AEDs are nearly as common as fire extinguishers in airports, shopping malls, ballparks and other places where people gather. You may be more familiar with the acronym, AED, than the full term – automated external defibrillator – but either way you probably know that they are important lifesaving devices for people in cardiac arrest. And you probably feel secure that, should you or someone nearby suffer a heart attack, help is nearby.
AED security takes on another meaning, however, when you consider what goes into designing these devices. Like other technology, medical or not, AEDs are a combination of hardware and software that is amazing when it works correctly, but potentially dangerous when it doesn’t. When AEDs work right, they diagnose heart arrhythmia and fibrillation and deliver the right dose and type of therapy (the shock to restart or resynchronize the heart).
When there’s a problem with the hardware, the software or the interaction between the two, the AED may not be able to help the person in need, or even worse, may cause serious injury or death.
I recently published an article, “There’s More to the AED than Meets the Chest,” in Medical Design Technology that described how hardware and software engineers can work together to develop safer, more reliable and more secure AEDs. This collaborative design process helps AED manufacturers bring better, safer and more reliable devices to market faster and at less expense. But I’d guess that the people who are most appreciative of advances in AED technology are the nearly 360,000 people each year who are treated for cardiac arrest by emergency medical responders.

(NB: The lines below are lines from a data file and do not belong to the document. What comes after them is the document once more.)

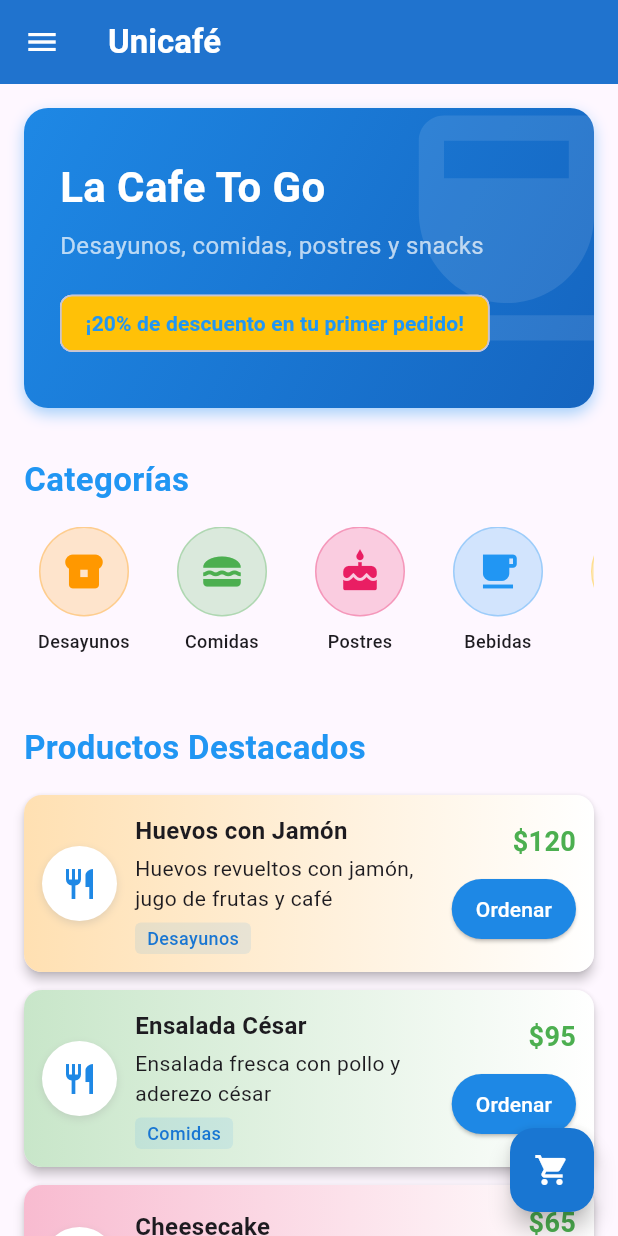
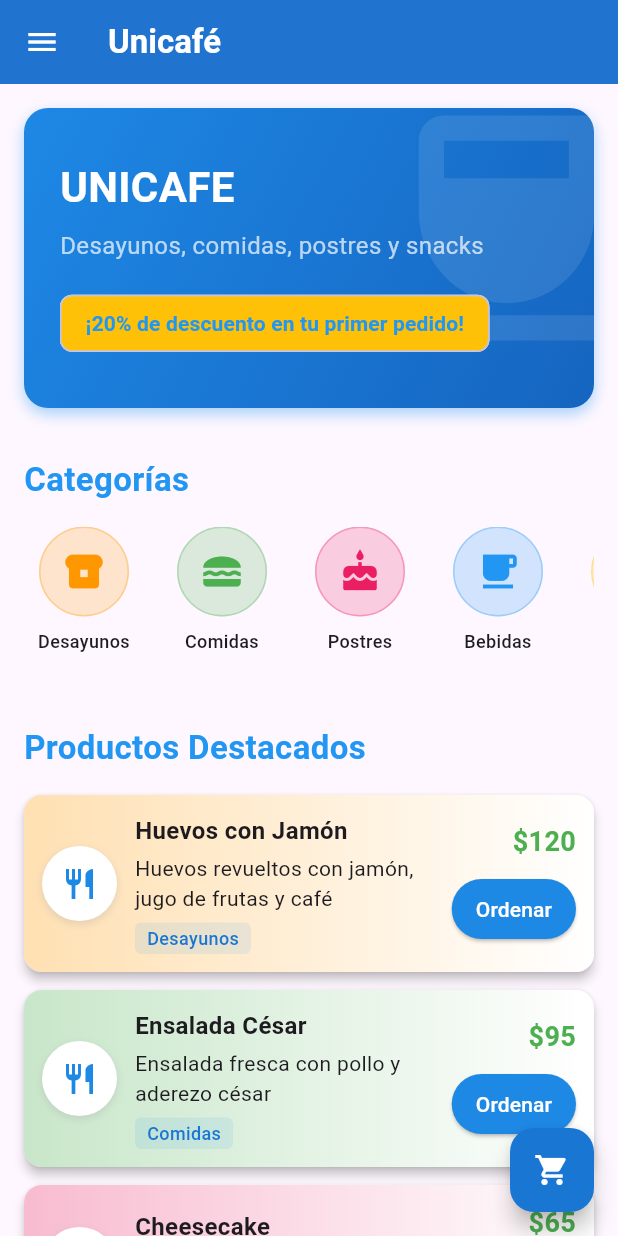
Before and after one commit to BorbonPalomaresJesusArmando4-2/unicafe, a Flutter app: the screen it shows after launch, on a phone screen of 412 x 824 dp. Run offline on Flutter 3.47's test engine with Material 3 defaults, Android fonts, the light colour scheme and no system bars.

Commit message:
first commit for rework

```diff
--- a/unicafe/lib/main.dart
+++ b/unicafe/lib/main.dart
@@ -7,7 +7,7 @@ import 'package:unicafe/screens/home_page.dart';
 import 'package:unicafe/screens/inicio_page.dart';
 import 'package:unicafe/screens/menucompleto_page.dart';
 import 'package:unicafe/screens/mi_perfil_page.dart';
-import 'package:unicafe/screens/pedidos_page.dart'; // Añade esta importación
+import 'package:unicafe/screens/pedidos_page.dart';
 import 'package:unicafe/screens/registro_usuario.dart';
 
 void main() {
@@ -36,7 +36,7 @@ class MyApp extends StatelessWidget {
         '/historial': (context) => const HistorialPedidosPage(),
         '/menu': (context) => const MenuCompletoPage(),
         '/perfil': (context) => const MiPerfilPage(),
-        '/pedidos': (context) => const PedidosPage(), // Añade esta ruta
+        '/pedidos': (context) => const PedidosPage(),
         '/registro': (context) => RegistroUsuario(),
       },
     );
--- a/unicafe/lib/screens/home_page.dart
+++ b/unicafe/lib/screens/home_page.dart
@@ -1,4 +1,6 @@
 import 'package:flutter/material.dart';
+
+//cambiado por AngelPro99
 
 // 1. Convertido a StatefulWidget
 class HomePage extends StatefulWidget {
@@ -297,7 +299,7 @@ class _HomePageState extends State<HomePage> {
               mainAxisAlignment: MainAxisAlignment.center,
               children: [
                 Text(
-                  'La Cafe To Go',
+                  'UNICAFE',
                   style: TextStyle(
                     fontSize: 28,
                     fontWeight: FontWeight.bold,
```
Also changed, not shown: unicafe/pubspec.yaml (line endings or trailing spaces).
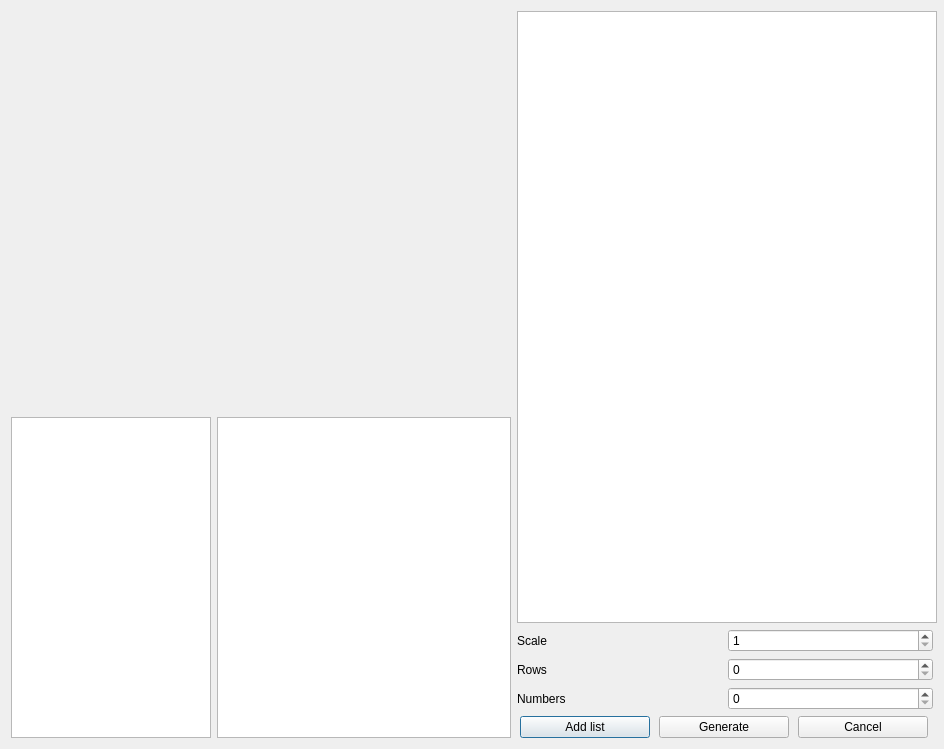
Qt form xdynamics_gui/gen_cluster_dialog.ui (miniwooki/xdynamics_dll) before a commit.
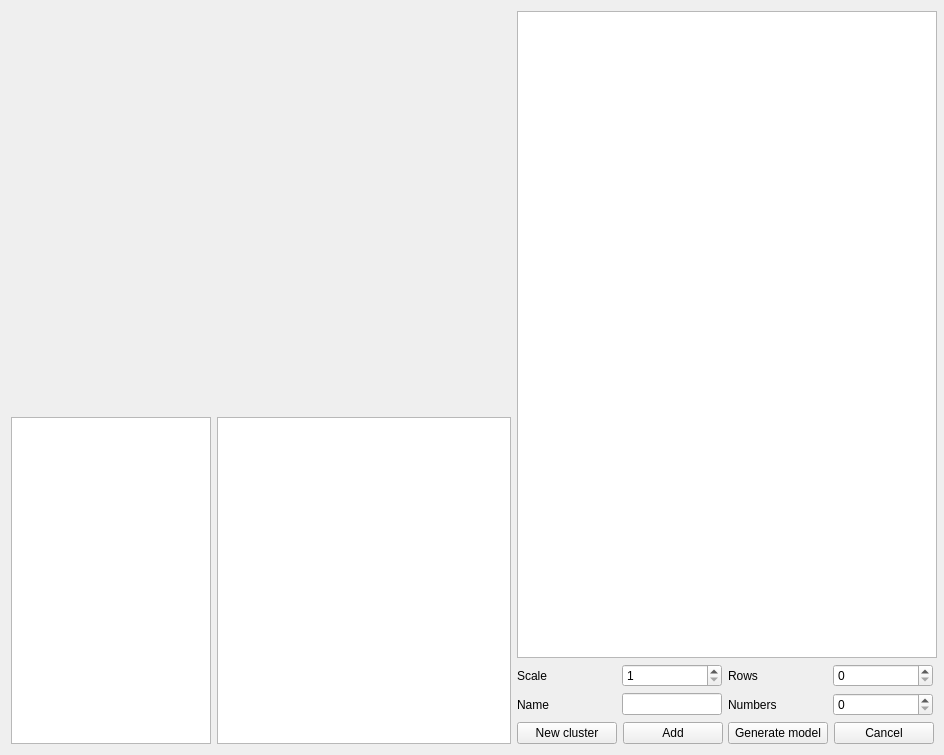
The same form after that commit.

Patch:
```diff
--- a/xdynamics_gui/gen_cluster_dialog.ui
+++ b/xdynamics_gui/gen_cluster_dialog.ui
@@ -7,7 +7,7 @@
     <x>0</x>
     <y>0</y>
     <width>944</width>
-    <height>749</height>
+    <height>755</height>
    </rect>
   </property>
   <property name="minimumSize">
@@ -43,7 +43,7 @@
     </widget>
    </item>
    <item row="0" column="2" rowspan="2">
-    <layout class="QVBoxLayout" name="verticalLayout">
+    <layout class="QVBoxLayout" name="verticalLayout_2">
      <item>
       <widget class="QTableWidget" name="InputTable">
        <property name="minimumSize">
@@ -61,6 +61,8 @@
       </widget>
      </item>
      <item>
+      <layout class="QVBoxLayout" name="verticalLayout">
+       <item>
       <layout class="QGridLayout" name="gridLayout">
        <item row="0" column="0">
         <widget class="QLabel" name="L_Scale">
@@ -69,53 +71,128 @@
          </property>
         </widget>
        </item>
-       <item row="1" column="0">
+         <item row="0" column="1">
+          <widget class="QSpinBox" name="SB_Scale">
+           <property name="minimumSize">
+            <size>
+             <width>100</width>
+             <height>0</height>
+            </size>
+           </property>
+           <property name="maximumSize">
+            <size>
+             <width>100</width>
+             <height>16777215</height>
+            </size>
+           </property>
+           <property name="minimum">
+            <number>1</number>
+           </property>
+           <property name="maximum">
+            <number>100</number>
+           </property>
+          </widget>
+         </item>
+         <item row="0" column="2">
         <widget class="QLabel" name="LRows">
          <property name="text">
           <string>Rows</string>
          </property>
         </widget>
        </item>
-       <item row="1" column="1">
+         <item row="0" column="3">
         <widget class="QSpinBox" name="SB_Rows">
+           <property name="minimumSize">
+            <size>
+             <width>100</width>
+             <height>0</height>
+            </size>
+           </property>
+           <property name="maximumSize">
+            <size>
+             <width>100</width>
+             <height>16777215</height>
+            </size>
+           </property>
          <property name="maximum">
           <number>1000</number>
          </property>
         </widget>
        </item>
-       <item row="2" column="0">
+         <item row="1" column="0">
+          <widget class="QLabel" name="label">
+           <property name="text">
+            <string>Name</string>
+           </property>
+          </widget>
+         </item>
+         <item row="1" column="1">
+          <widget class="QLineEdit" name="LE_Name">
+           <property name="minimumSize">
+            <size>
+             <width>100</width>
+             <height>0</height>
+            </size>
+           </property>
+           <property name="maximumSize">
+            <size>
+             <width>100</width>
+             <height>16777215</height>
+            </size>
+           </property>
+          </widget>
+         </item>
+         <item row="1" column="2">
         <widget class="QLabel" name="LNumbers">
          <property name="text">
           <string>Numbers</string>
          </property>
         </widget>
        </item>
-       <item row="2" column="1">
+         <item row="1" column="3">
         <widget class="QSpinBox" name="SB_Numbers">
+           <property name="minimumSize">
+            <size>
+             <width>100</width>
+             <height>0</height>
+            </size>
+           </property>
+           <property name="maximumSize">
+            <size>
+             <width>100</width>
+             <height>16777215</height>
+            </size>
+           </property>
          <property name="maximum">
           <number>1000000000</number>
          </property>
         </widget>
        </item>
-       <item row="0" column="1">
-        <widget class="QSpinBox" name="SB_Scale">
-         <property name="minimum">
-          <number>1</number>
-         </property>
-         <property name="maximum">
-          <number>100</number>
-         </property>
-        </widget>
-       </item>
       </layout>
      </item>
      <item>
       <layout class="QHBoxLayout" name="horizontalLayout">
+         <item>
+          <widget class="QPushButton" name="PB_New">
+           <property name="minimumSize">
+            <size>
+             <width>100</width>
+             <height>0</height>
+            </size>
+           </property>
+           <property name="text">
+            <string>New cluster</string>
+           </property>
+           <property name="autoDefault">
+            <bool>false</bool>
+           </property>
+          </widget>
+         </item>
        <item>
         <widget class="QPushButton" name="PB_Add">
          <property name="minimumSize">
           <size>
-           <width>130</width>
+             <width>100</width>
            <height>0</height>
           </size>
          </property>
@@ -126,7 +203,10 @@
           </size>
          </property>
          <property name="text">
-          <string>Add list</string>
+            <string>Add</string>
+           </property>
+           <property name="autoDefault">
+            <bool>false</bool>
          </property>
         </widget>
        </item>
@@ -134,7 +214,7 @@
         <widget class="QPushButton" name="PB_Gen">
          <property name="minimumSize">
           <size>
-           <width>130</width>
+             <width>100</width>
            <height>0</height>
           </size>
          </property>
@@ -145,7 +225,10 @@
           </size>
          </property>
          <property name="text">
-          <string>Generate</string>
+            <string>Generate model</string>
+           </property>
+           <property name="autoDefault">
+            <bool>false</bool>
          </property>
         </widget>
        </item>
@@ -153,7 +236,7 @@
         <widget class="QPushButton" name="PB_Cancel">
          <property name="minimumSize">
           <size>
-           <width>130</width>
+             <width>100</width>
            <height>0</height>
           </size>
          </property>
@@ -166,7 +249,12 @@
          <property name="text">
           <string>Cancel</string>
          </property>
-        </widget>
+           <property name="autoDefault">
+            <bool>false</bool>
+           </property>
+          </widget>
+         </item>
+        </layout>
        </item>
       </layout>
      </item>
```
Lines whose indentation alone changed are shown as unchanged.
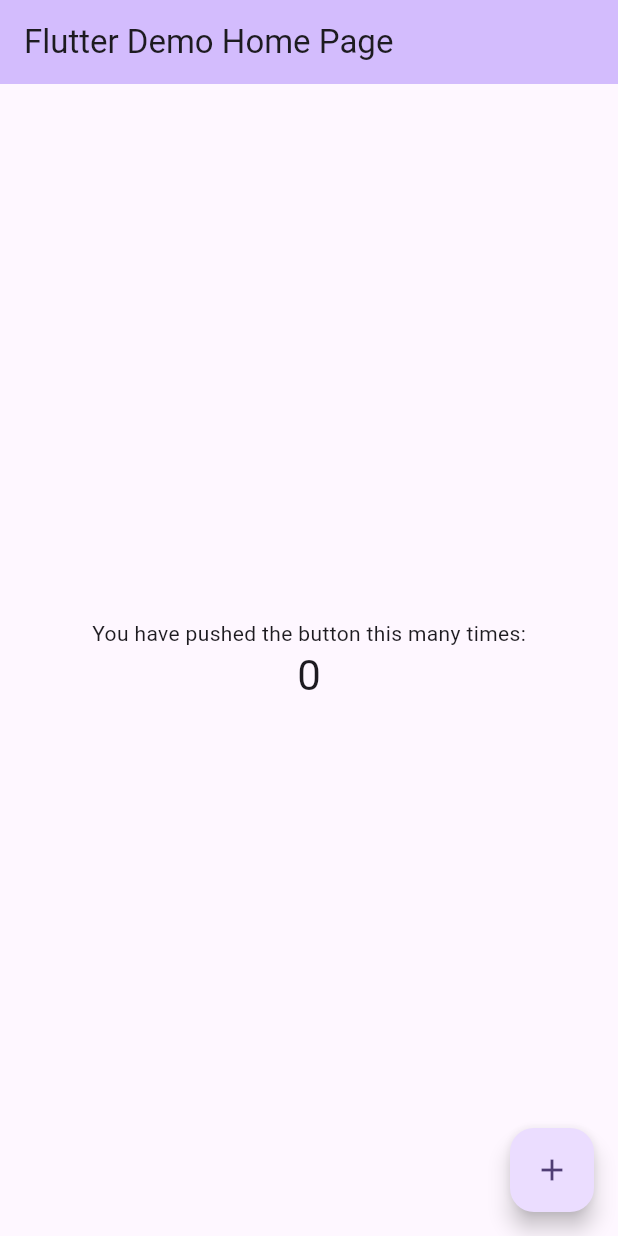
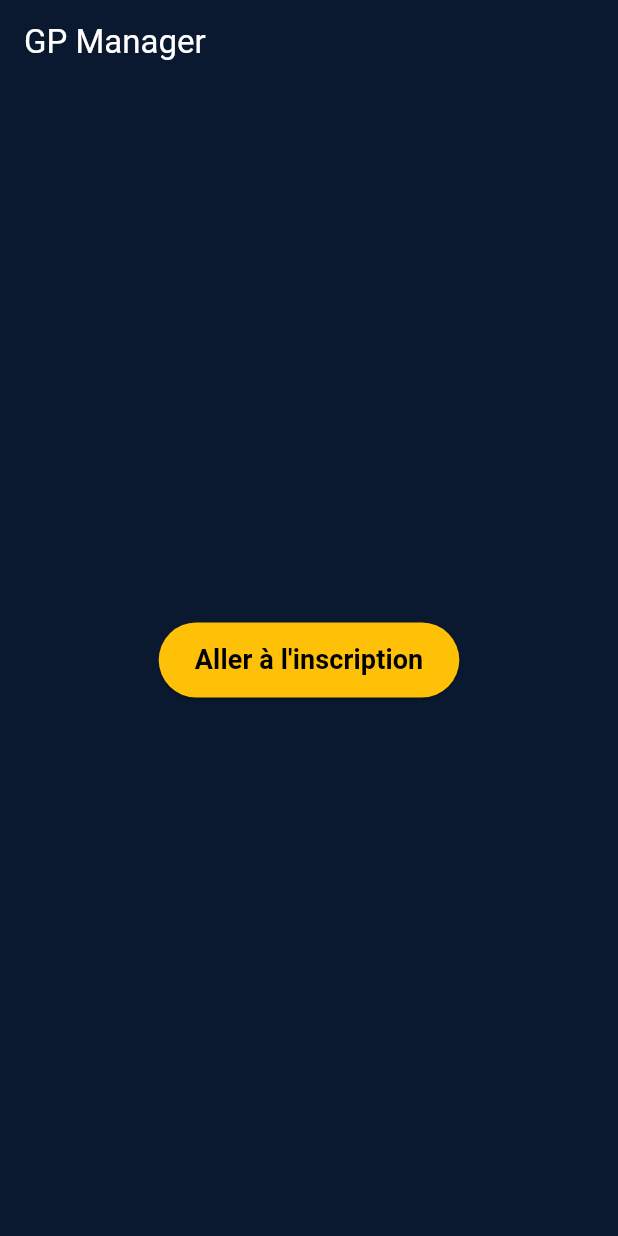
Before and after one commit to aliounebadaramboup11/gp-manager-app, a Flutter app: the screen it shows after launch, on a phone screen of 412 x 824 dp. Run offline on Flutter 3.47's test engine with Material 3 defaults, Android fonts, the phone set to English and light mode, and no system bars.

Commit message:
Inscription fonctionnelle avec serveur Node.js et base PostgreSQL

```diff
--- a/lib/main.dart
+++ b/lib/main.dart
@@ -1,125 +1,43 @@
 import 'package:flutter/material.dart';
+import 'ecran_inscription.dart';
 
 void main() {
-  runApp(const MyApp());
+  runApp(const GPManagerApp());
 }
 
-class MyApp extends StatelessWidget {
-  const MyApp({super.key});
+class GPManagerApp extends StatelessWidget {
+  const GPManagerApp({super.key});
 
-  // This widget is the root of your application.
   @override
   Widget build(BuildContext context) {
     return MaterialApp(
-      title: 'Flutter Demo',
+      title: 'GP Manager',
+      debugShowCheckedModeBanner: false,
       theme: ThemeData(
-        // This is the theme of your application.
-        //
-        // TRY THIS: Try running your application with "flutter run". You'll see
-        // the application has a purple toolbar. Then, without quitting the app,
-        // try changing the seedColor in the colorScheme below to Colors.green
-        // and then invoke "hot reload" (save your changes or press the "hot
-        // reload" button in a Flutter-supported IDE, or press "r" if you used
-        // the command line to start the app).
-        //
-        // Notice that the counter didn't reset back to zero; the application
-        // state is not lost during the reload. To reset the state, use hot
-        // restart instead.
-        //
-        // This works for code too, not just values: Most code changes can be
-        // tested with just a hot reload.
-        colorScheme: ColorScheme.fromSeed(seedColor: Colors.deepPurple),
-        useMaterial3: true,
+        scaffoldBackgroundColor: const Color(0xFF0A192F),
+        primaryColor: const Color(0xFFD4AF37),
       ),
-      home: const MyHomePage(title: 'Flutter Demo Home Page'),
+      home: const EcranAccueil(),
     );
   }
 }
 
-class MyHomePage extends StatefulWidget {
-  const MyHomePage({super.key, required this.title});
-
-  // This widget is the home page of your application. It is stateful, meaning
-  // that it has a State object (defined below) that contains fields that affect
-  // how it looks.
-
-  // This class is the configuration for the state. It holds the values (in this
-  // case the title) provided by the parent (in this case the App widget) and
-  // used by the build method of the State. Fields in a Widget subclass are
-  // always marked "final".
-
-  final String title;
-
-  @override
-  State<MyHomePage> createState() => _MyHomePageState();
-}
-
-class _MyHomePageState extends State<MyHomePage> {
-  int _counter = 0;
-
-  void _incrementCounter() {
-    setState(() {
-      // This call to setState tells the Flutter framework that something has
-      // changed in this State, which causes it to rerun the build method below
-      // so that the display can reflect the updated values. If we changed
-      // _counter without calling setState(), then the build method would not be
-      // called again, and so nothing would appear to happen.
-      _counter++;
-    });
-  }
+class EcranAccueil extends StatelessWidget {
+  const EcranAccueil({super.key});
 
   @override
   Widget build(BuildContext context) {
-    // This method is rerun every time setState is called, for instance as done
-    // by the _incrementCounter method above.
-    //
-    // The Flutter framework has been optimized to make rerunning build methods
-    // fast, so that you can just rebuild anything that needs updating rather
-    // than having to individually change instances of widgets.
     return Scaffold(
-      appBar: AppBar(
-        // TRY THIS: Try changing the color here to a specific color (to
-        // Colors.amber, perhaps?) and trigger a hot reload to see the AppBar
-        // change color while the other colors stay the same.
-        backgroundColor: Theme.of(context).colorScheme.inversePrimary,
-        // Here we take the value from the MyHomePage object that was created by
-        // the App.build method, and use it to set our appbar title.
-        title: Text(widget.title),
-      ),
+      appBar: AppBar(title: const Text('GP Manager', style: TextStyle(color: Colors.white)), backgroundColor: const Color(0xFF0A192F)),
       body: Center(
-        // Center is a layout widget. It takes a single child and positions it
-        // in the middle of the parent.
-        child: Column(
-          // Column is also a layout widget. It takes a list of children and
-          // arranges them vertically. By default, it sizes itself to fit its
-          // children horizontally, and tries to be as tall as its parent.
-          //
-          // Column has various properties to control how it sizes itself and
-          // how it positions its children. Here we use mainAxisAlignment to
-          // center the children vertically; the main axis here is the vertical
-          // axis because Columns are vertical (the cross axis would be
-          // horizontal).
-          //
-          // TRY THIS: Invoke "debug painting" (choose the "Toggle Debug Paint"
-          // action in the IDE, or press "p" in the console), to see the
-          // wireframe for each widget.
-          mainAxisAlignment: MainAxisAlignment.center,
-          children: <Widget>[
-            const Text(
-              'You have pushed the button this many times:',
-            ),
-            Text(
-              '$_counter',
-              style: Theme.of(context).textTheme.headlineMedium,
-            ),
-          ],
+        child: ElevatedButton(
+          style: ElevatedButton.styleFrom(backgroundColor: Colors.amber, foregroundColor: Colors.black, minimumSize: const Size(200, 50)),
+          onPressed: () {
+            Navigator.push(context, MaterialPageRoute(builder: (context) => const EcranInscription()));
+          },
+          child: const Text('Aller à l\'inscription', style: TextStyle(fontSize: 18, fontWeight: FontWeight.bold)),
         ),
       ),
-      floatingActionButton: FloatingActionButton(
-        onPressed: _incrementCounter,
-        tooltip: 'Increment',
-        child: const Icon(Icons.add),
-      ), // This trailing comma makes auto-formatting nicer for build methods.
     );
   }
 }
```
Also changed, not shown: lib/api_service.dart (+19 -40 lines), lib/ecran_inscription.dart (added, +82 -0 lines).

For more on the technology behind the AED, read my article on Medical Design Technology. And, to learn how the QNX Neutrino RTOS platform plays a key role in AEDs and other medical devices, visit QNX Medical on the web.